What you should do
Return each line of the listing in which the word "every" appears.
--- START ---
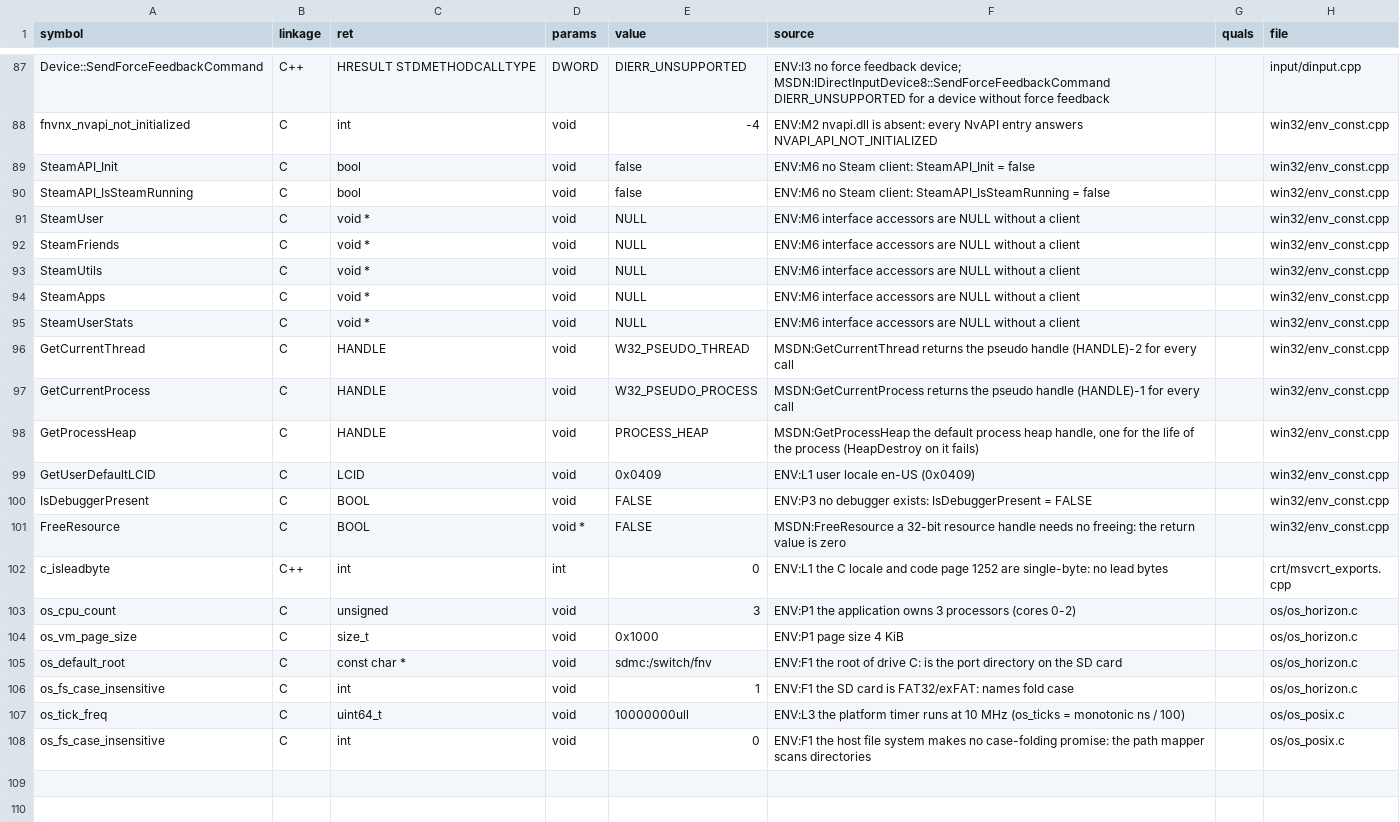
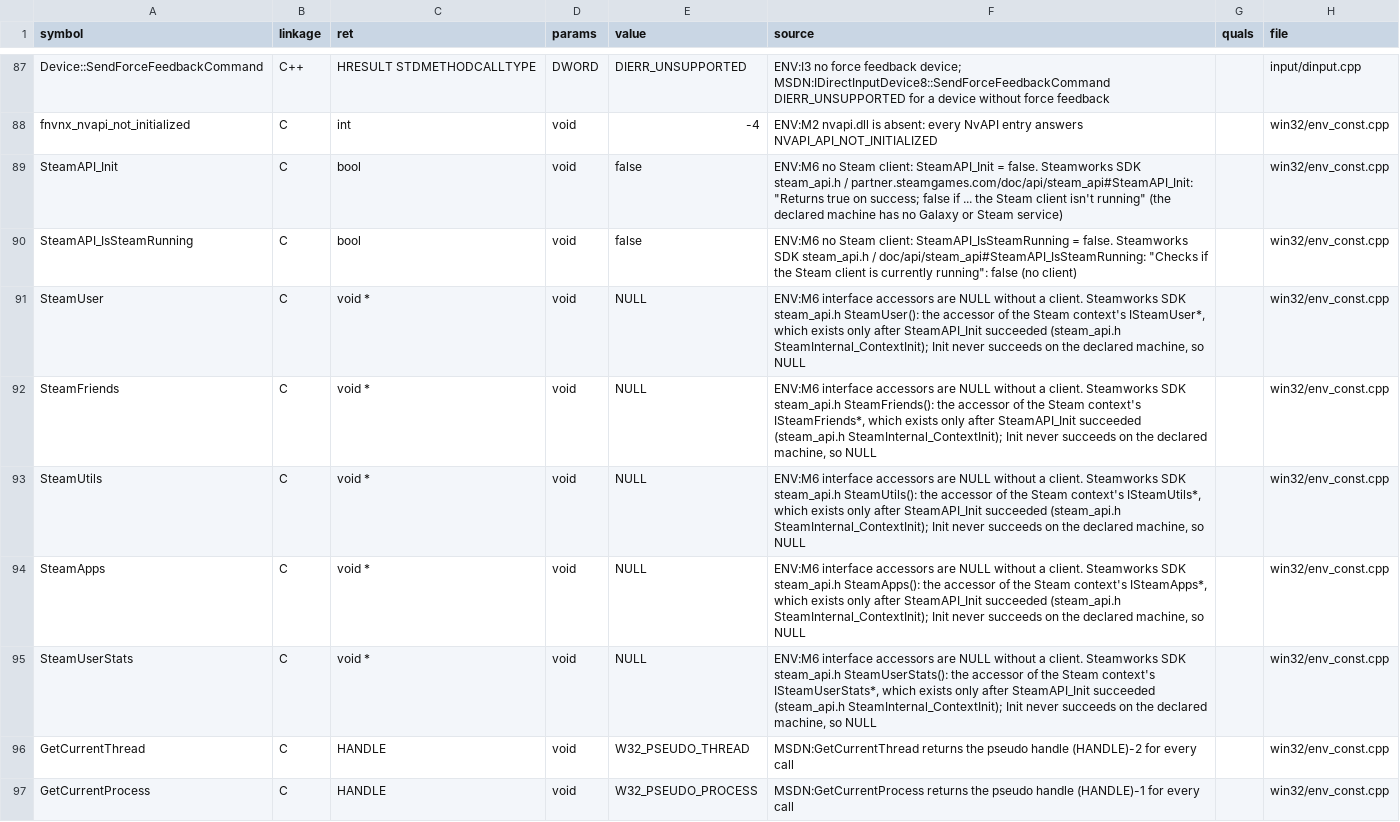
Before and after one commit to toadharvard/nx-agent, a TSV file: ports/fnv-nx/platform/manifest/env_const.tsv, drawn as a sheet; only a part is shown, gaps mark what is left out; the shorter side is filled out with more unchanged rows.

```diff
--- a/ports/fnv-nx/platform/manifest/env_const.tsv
+++ b/ports/fnv-nx/platform/manifest/env_const.tsv
@@ -88,9 +88,9 @@ Device::SendForceFeedbackCommand	C++	HRESULT STDMETHODCALLTYPE	DWORD	DIERR_UNSUP
 fnvnx_nvapi_not_initialized	C	int	void	-4	ENV:M2 nvapi.dll is absent: every NvAPI entry answers NVAPI_API_NOT_INITIALIZED		win32/env_const.cpp
-SteamAPI_Init	C	bool	void	false	ENV:M6 no Steam client: SteamAPI_Init = false		win32/env_const.cpp
-SteamAPI_IsSteamRunning	C	bool	void	false	ENV:M6 no Steam client: SteamAPI_IsSteamRunning = false		win32/env_const.cpp
-SteamUser	C	void *	void	NULL	ENV:M6 interface accessors are NULL without a client		win32/env_const.cpp
-SteamFriends	C	void *	void	NULL	ENV:M6 interface accessors are NULL without a client		win32/env_const.cpp
-SteamUtils	C	void *	void	NULL	ENV:M6 interface accessors are NULL without a client		win32/env_const.cpp
-SteamApps	C	void *	void	NULL	ENV:M6 interface accessors are NULL without a client		win32/env_const.cpp
-SteamUserStats	C	void *	void	NULL	ENV:M6 interface accessors are NULL without a client		win32/env_const.cpp
+SteamAPI_Init	C	bool	void	false	ENV:M6 no Steam client: SteamAPI_Init = false. Steamworks SDK steam_api.h / partner.steamgames.com/doc/api/steam_api#SteamAPI_Init: "Returns true on success; false if ... the Steam client isn't running" (the declared machine has no Galaxy or Steam service)		win32/env_const.cpp
+SteamAPI_IsSteamRunning	C	bool	void	false	ENV:M6 no Steam client: SteamAPI_IsSteamRunning = false. Steamworks SDK steam_api.h / doc/api/steam_api#SteamAPI_IsSteamRunning: "Checks if the Steam client is currently running": false (no client)		win32/env_const.cpp
+SteamUser	C	void *	void	NULL	ENV:M6 interface accessors are NULL without a client. Steamworks SDK steam_api.h SteamUser(): the accessor of the Steam context's ISteamUser*, which exists only after SteamAPI_Init succeeded (steam_api.h SteamInternal_ContextInit); Init never succeeds on the declared machine, so NULL		win32/env_const.cpp
+SteamFriends	C	void *	void	NULL	ENV:M6 interface accessors are NULL without a client. Steamworks SDK steam_api.h SteamFriends(): the accessor of the Steam context's ISteamFriends*, which exists only after SteamAPI_Init succeeded (steam_api.h SteamInternal_ContextInit); Init never succeeds on the declared machine, so NULL		win32/env_const.cpp
+SteamUtils	C	void *	void	NULL	ENV:M6 interface accessors are NULL without a client. Steamworks SDK steam_api.h SteamUtils(): the accessor of the Steam context's ISteamUtils*, which exists only after SteamAPI_Init succeeded (steam_api.h SteamInternal_ContextInit); Init never succeeds on the declared machine, so NULL		win32/env_const.cpp
+SteamApps	C	void *	void	NULL	ENV:M6 interface accessors are NULL without a client. Steamworks SDK steam_api.h SteamApps(): the accessor of the Steam context's ISteamApps*, which exists only after SteamAPI_Init succeeded (steam_api.h SteamInternal_ContextInit); Init never succeeds on the declared machine, so NULL		win32/env_const.cpp
+SteamUserStats	C	void *	void	NULL	ENV:M6 interface accessors are NULL without a client. Steamworks SDK steam_api.h SteamUserStats(): the accessor of the Steam context's ISteamUserStats*, which exists only after SteamAPI_Init succeeded (steam_api.h SteamInternal_ContextInit); Init never succeeds on the declared machine, so NULL		win32/env_const.cpp
 GetCurrentThread	C	HANDLE	void	W32_PSEUDO_THREAD	MSDN:GetCurrentThread returns the pseudo handle (HANDLE)-2 for every call		win32/env_const.cpp
```
Also changed, not shown: 4 other files.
--- END ---
Reply to the exercise
 fnvnx_nvapi_not_initialized	C	int	void	-4	ENV:M2 nvapi.dll is absent: every NvAPI entry answers NVAPI_API_NOT_INITIALIZED		win32/env_const.cpp
 GetCurrentThread	C	HANDLE	void	W32_PSEUDO_THREAD	MSDN:GetCurrentThread returns the pseudo handle (HANDLE)-2 for every call		win32/env_const.cpp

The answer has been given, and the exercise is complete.